Of course, motherhood has also been such a gift, obviously in general (my kids are the freaking COOLEST) and also to my career. My time is not my own, so when it's time to work, I *work*. It's forced a level of structure onto my life that I couldn't implement on my own as someone with ADHD, and I'm so grateful for that.

Dann and I talk a lot about balancing music and family life. It's one of the things that has made this project so fulfilling. As we were starting this band, we weren't approaching our music careers in the conventional way: we each have kids, families, mortgages. We couldn't throw caution to the wind, jump in a van, and drive around the country. That didn't mean we stopped; it meant we pivoted. It meant piecing songs together over text messages and voice memos while waiting for the school bus. It meant posting on social media while the kids had a snack. It meant late nights and early mornings and occasional very long practice sessions. And it meant trusting one person to pick up the slack when the other couldn't. And, it's still hard work.

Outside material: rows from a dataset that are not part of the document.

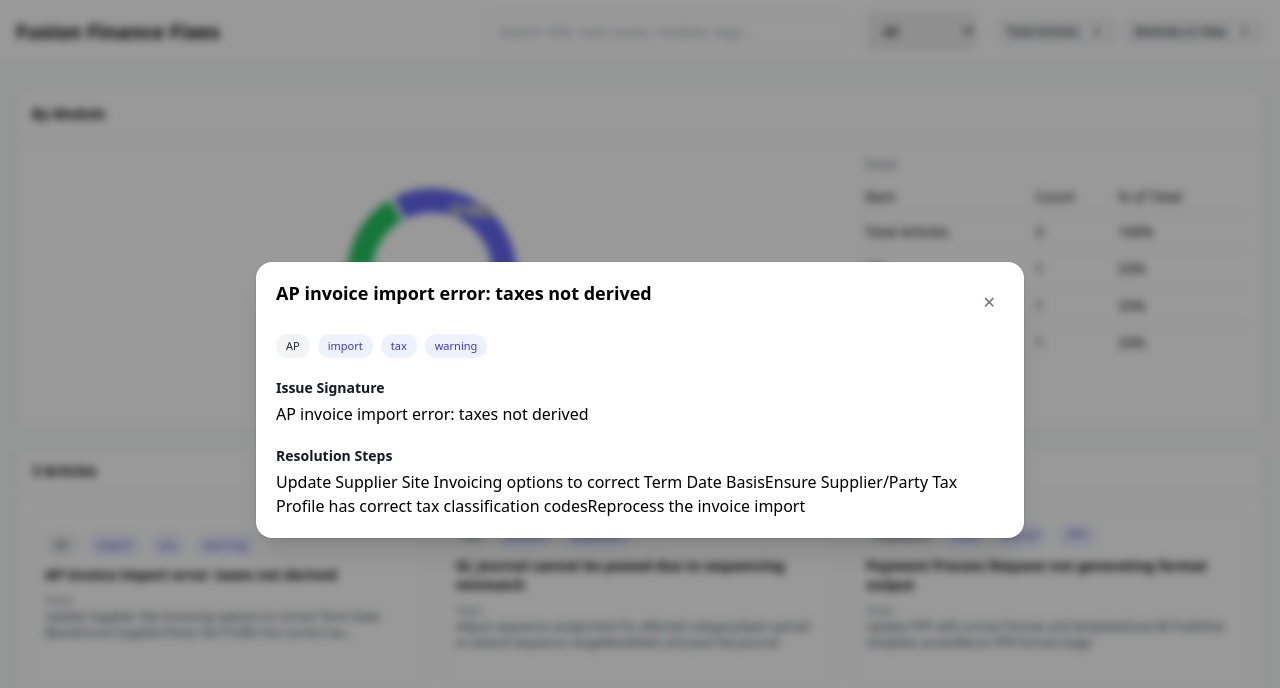
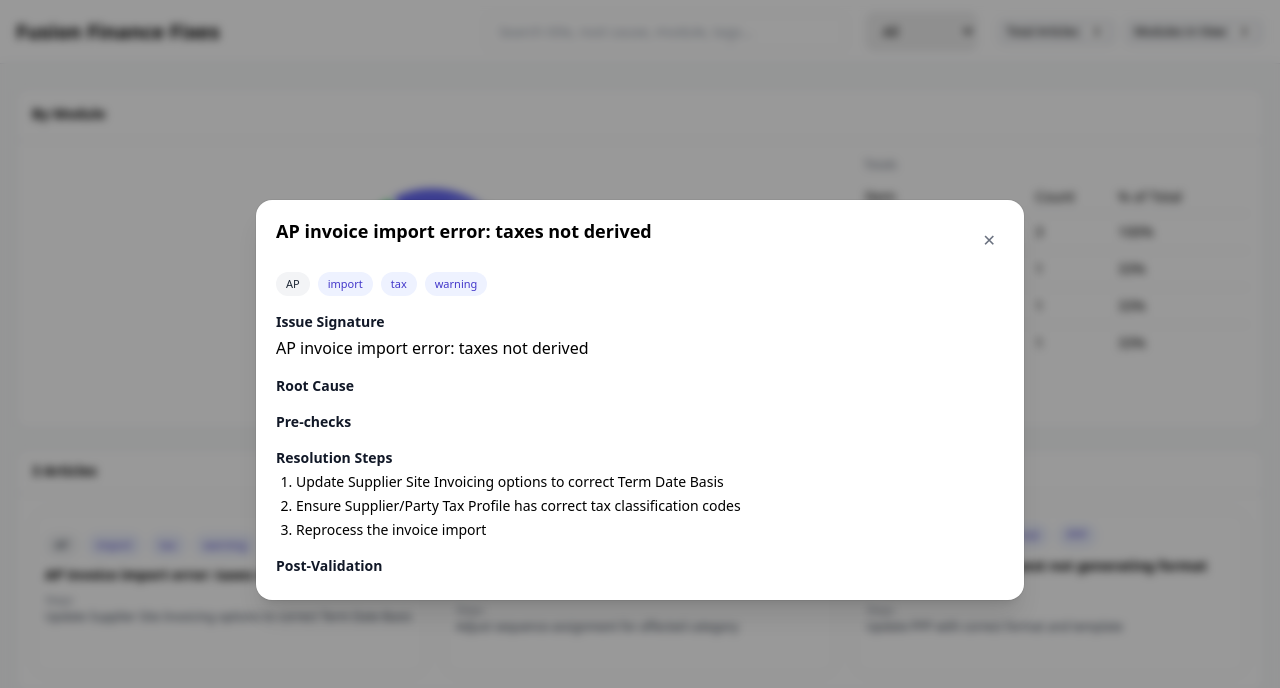
Before and after one commit to Sagarharwani/Fusion-Fix-V2, a React (Vite) app: page / in a window 1280 px wide. Both pictures are taken after a click on the button 229 px from the left and 601 px from the top of the page. Shown: the top 688 px of the page. Built offline with nearby package versions, Linux system fonts and the light colour scheme.

Commit message:
Update ArticleGrid.tsx

```diff
--- a/src/components/ArticleGrid.tsx
+++ b/src/components/ArticleGrid.tsx
@@ -1,15 +1,23 @@
 import React, { useEffect, useRef, useState } from "react";
+
+export type LinkItem = { label: string; url: string };
 
 export type Article = {
   id: string;
   module: string;        // e.g., "AP", "GL", "Payments"
   title: string;
-  rca?: string;          // Root Cause
-  steps?: string;        // Resolution Steps
-  validation?: string;   // Post-Validation
-  tags?: string[];
+
+  // Rich fields – any can be string (multi-line) or string[]
+  rca?: string | string[];
+  prechecks?: string | string[];
+  steps?: string | string[];
+  validation?: string | string[];
+
+  tags?: string[];       // e.g., ["DEV","TEST","UAT","PROD","AR"]
   lastUpdated?: string;
-  severity?: string;
+  severity?: string;     // e.g., "Low", "Medium", "High"
+
+  links?: LinkItem[];    // e.g., [{label:"Oracle Doc", url:"https://..."}]
 };
 
 type Props = { articles: Article[] };
@@ -50,7 +58,7 @@ export default function ArticleGrid({ articles }: Props) {
               <div className="mb-2 flex flex-wrap items-center gap-2">
                 <Badge text={a.module} />
                 {a.severity ? <Badge text={`Severity: ${a.severity}`} tone="amber" /> : null}
-                {a.tags?.slice(0, 3).map((t) => (
+                {a.tags?.slice(0, 4).map((t) => (
                   <Badge key={t} text={t} tone="indigo" />
                 ))}
               </div>
@@ -64,7 +72,9 @@ export default function ArticleGrid({ articles }: Props) {
               {a.steps ? (
                 <div className="mt-2">
                   <div className="text-[11px] font-medium text-gray-500">Steps</div>
-                  <p className="text-xs text-gray-700 line-clamp-2">{a.steps}</p>
+                  <p className="text-xs text-gray-700 line-clamp-2">
+                    {Array.isArray(a.steps) ? a.steps[0] : firstLine(a.steps)}
+                  </p>
                 </div>
               ) : null}
 
@@ -76,35 +86,84 @@ export default function ArticleGrid({ articles }: Props) {
         ))}
       </div>
 
-      {/* Centered modal with full details */}
+      {/* Centered modal with full details in your sample format */}
       {open && active ? (
         <Modal onClose={closeModal} title={active.title}>
-          <div className="space-y-5">
-            <div className="flex flex-wrap items-center gap-2">
-              <Badge text={active.module} />
-              {active.severity ? <Badge text={`Severity: ${active.severity}`} tone="amber" /> : null}
-              {active.tags?.map((t) => (
-                <Badge key={t} text={t} tone="indigo" />
-              ))}
-              {active.lastUpdated ? (
-                <span className="ml-auto text-xs text-gray-500">
-                  Last updated: {active.lastUpdated}
-                </span>
-              ) : null}
+          {/* badges row */}
+          <div className="mb-3 flex flex-wrap items-center gap-2">
+            <Badge text={active.module} />
+            {active.severity ? <Badge text={`Severity: ${active.severity}`} tone="amber" /> : null}
+            {active.tags?.map((t) => <Badge key={t} text={t} tone="indigo" />)}
+          </div>
+
+          {/* sections */}
+          <ArticleSection title="Issue Signature">
+            <p className="whitespace-pre-line">{active.title}</p>
+          </ArticleSection>
+
+          <ArticleSection title="Root Cause" content={active.rca} />
+
+          <ArticleSection
+            title="Pre-checks"
+            content={active.prechecks}
+            listType="bulleted"
+          />
+
+          <ArticleSection
+            title="Resolution Steps"
+            content={active.steps}
+            listType="numbered"
+          />
+
+          <ArticleSection title="Post-Validation" content={active.validation} />
+
+          {active.links?.length ? (
+            <div className="mt-4">
+              <h4 className="text-sm font-semibold text-gray-900 mb-1">Links</h4>
+              <ul className="list-disc pl-5 text-sm">
+                {active.links.map((l, i) => (
+                  <li key={i}>
+                    <a
+                      href={l.url}
+                      target="_blank"
+                      rel="noreferrer"
+                      className="text-indigo-600 hover:underline"
+                    >
+                      {l.label}
+                    </a>
+                  </li>
+                ))}
+              </ul>
             </div>
+          ) : null}
 
-            <Section title="Issue Signature" content={active.title} />
-            <Section title="Root Cause" content={active.rca} />
-            <Section title="Resolution Steps" content={active.steps} />
-            <Section title="Post-Validation" content={active.validation} />
-          </div>
+          {active.lastUpdated ? (
+            <div className="mt-5 text-xs text-gray-500">
+              Last updated {active.lastUpdated}
+            </div>
+          ) : null}
         </Modal>
       ) : null}
     </>
   );
 }
 
-/* ---------- UI bits ---------- */
+/* ---------- Helpers & UI bits ---------- */
+
+function firstLine(s: string) {
+  return (s || "").split(/\r?\n/)[0] ?? "";
+}
+
+function toLines(value?: string | string[]) {
+  if (!value) return [];
+  if (Array.isArray(value)) return value.filter(Boolean).map((x) => x.trim());
+  return value
+    .split(/\r?\n/)
+    .map((x) => x.trim())
+    .filter(Boolean)
+    // strip leading bullets/numbers like "1. ", "- ", "• "
+    .map((x) => x.replace(/^[-*•]\s+/, "").replace(/^\d+\.\s+/, ""));
+}
 
 function Badge({
   text,
@@ -127,14 +186,42 @@ function Badge({
   );
 }
 
-function Section({ title, content }: { title: string; content?: string }) {
-  if (!content) return null;
+function ArticleSection({
+  title,
+  content,
+  listType,
+  children,
+}: {
+  title: string;
+  content?: string | string[];
+  listType?: "bulleted" | "numbered";
+  children?: React.ReactNode;
+}) {
+  const lines = toLines(content);
   return (
-    <section>
+    <section className="mt-4">
       <h4 className="text-sm font-semibold text-gray-900 mb-1">{title}</h4>
-      <div className="prose prose-sm max-w-none">
-        <p className="whitespace-pre-line">{content}</p>
-      </div>
+      {children ? (
+        <div className="prose prose-sm max-w-none">{children}</div>
+      ) : lines.length ? (
+        listType === "bulleted" ? (
+          <ul className="list-disc pl-5 text-sm space-y-1">
+            {lines.map((li, i) => (
+              <li key={i}>{li}</li>
+            ))}
+          </ul>
+        ) : listType === "numbered" ? (
+          <ol className="list-decimal pl-5 text-sm space-y-1">
+            {lines.map((li, i) => (
+              <li key={i}>{li}</li>
+            ))}
+          </ol>
+        ) : (
+          <div className="prose prose-sm max-w-none">
+            <p className="whitespace-pre-line">{Array.isArray(content) ? content.join("\n") : content}</p>
+          </div>
+        )
+      ) : null}
     </section>
   );
 }
@@ -182,6 +269,7 @@ function Modal({
             ✕
           </button>
         </div>
+
         <div className="mt-3">{children}</div>
       </div>
     </div>
```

Over the last year and a half, I think every musician has gone through a period of wondering if they would be remembered on the other side of the pandemic, worrying about their value or relevance. Those worries were extra loud for me. And I also know there is no right way to do any of this music stuff. Even promoting this album! There was no way for us to promote it sufficiently before its release, so we're focused on post-release promotion instead. Time is a construct, standards are made up, and not everyone's life looks the same as another. For anyone facing a challenge to their career -- especially a systemic one -- following their dreams can be an act of resistance. So I try to hold that in my mind and heart. 

What are your immediate career goals?
Getting to play for real-live people is pretty high on the list right now, haha! We have a gig on August 19th at The Burren in Somerville, MA with an incredible band called Visiting Wine. The Burren is our home, so it's going to feel amazing to be back on that stage again.

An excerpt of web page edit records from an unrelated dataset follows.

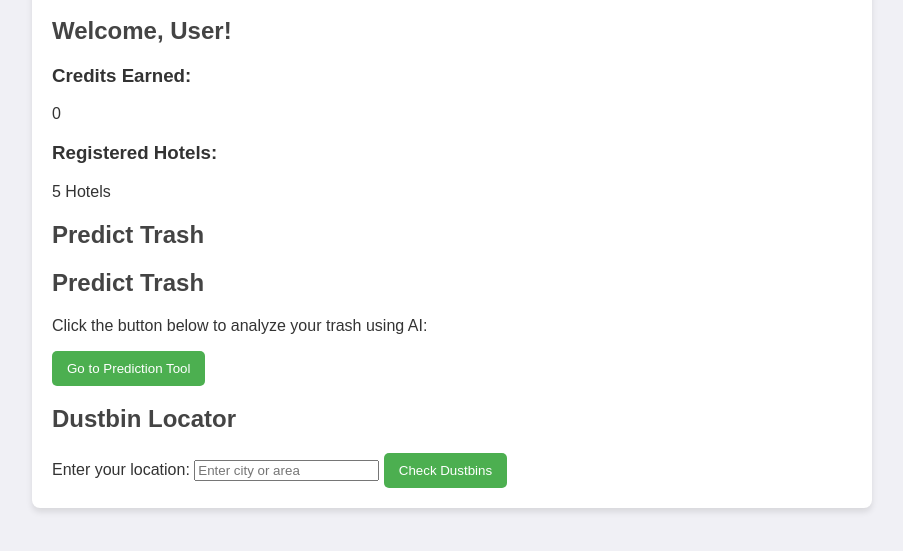
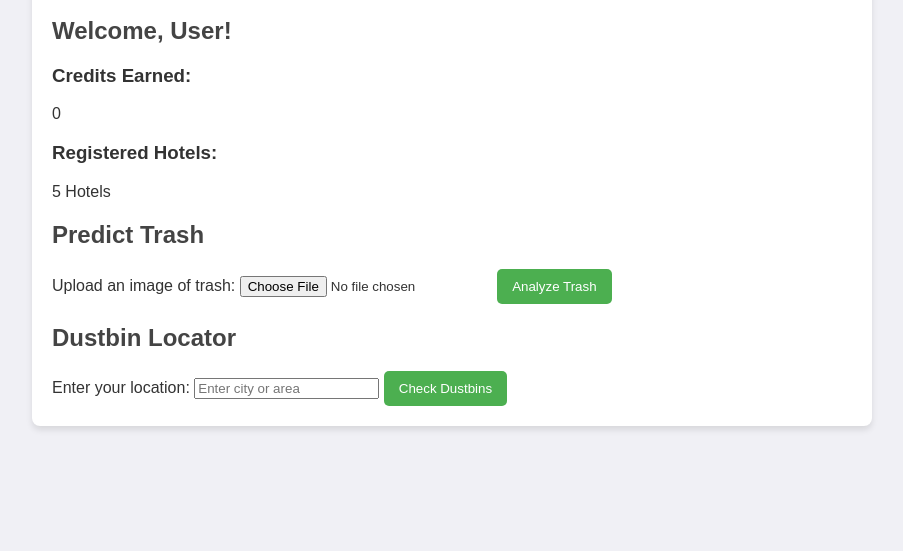
Before and after one commit to Maangalya-senthilkumar/trash, a plain HTML site: page index.html in a window 1280 px wide. Shown: the part 145-696 px from the top of the page, without its empty margins (188-1091 px from the left). Drawn offline with Linux system fonts and the light colour scheme.

Commit message:
Update index.html

```diff
--- a/index.html
+++ b/index.html
@@ -37,14 +37,9 @@
         <section id="predict">
             <h2>Predict Trash</h2>
             <form id="trashForm">
-                <!-- Trash Prediction Section -->
-<section id="predict">
-    <h2>Predict Trash</h2>
-    <p>Click the button below to analyze your trash using AI:</p>
-    <button onclick="openGradio()">Go to Prediction Tool</button>
-</section>
-
-
+                <label for="trashImage">Upload an image of trash:</label>
+                <input type="file" id="trashImage" accept="image/*">
+                <button type="submit">Analyze Trash</button>
             </form>
             <div id="trashResult" class="result"></div>
         </section>
```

I really want 3@H to land a good opening slot for someone big over the next couple of years. We're focusing a lot of energy on that. I've been talking about getting into sync licensing for a long time, so I've been seeking out those opportunities a lot more as well. And we have some more music to release next year as well ... but that's all I'm going to say about that for now. ;)


I can't wait to hear more!

As always, I want to thank Mary for visiting, and for sending along the pictures to accompany the interview.

I know you’ll all want to follow along with Mary and Three At Home to see what they're up to. The best way is to visit their website, and follow their social media accounts like Instagram and YouTube. They're all great ways to keep track of everything they have going on.

You can also check out Mary's Section 36 Music page. It's a perfect way to enjoy everything she has to offer all in one place.

Thanks again Mary, and good luck reaching your goals!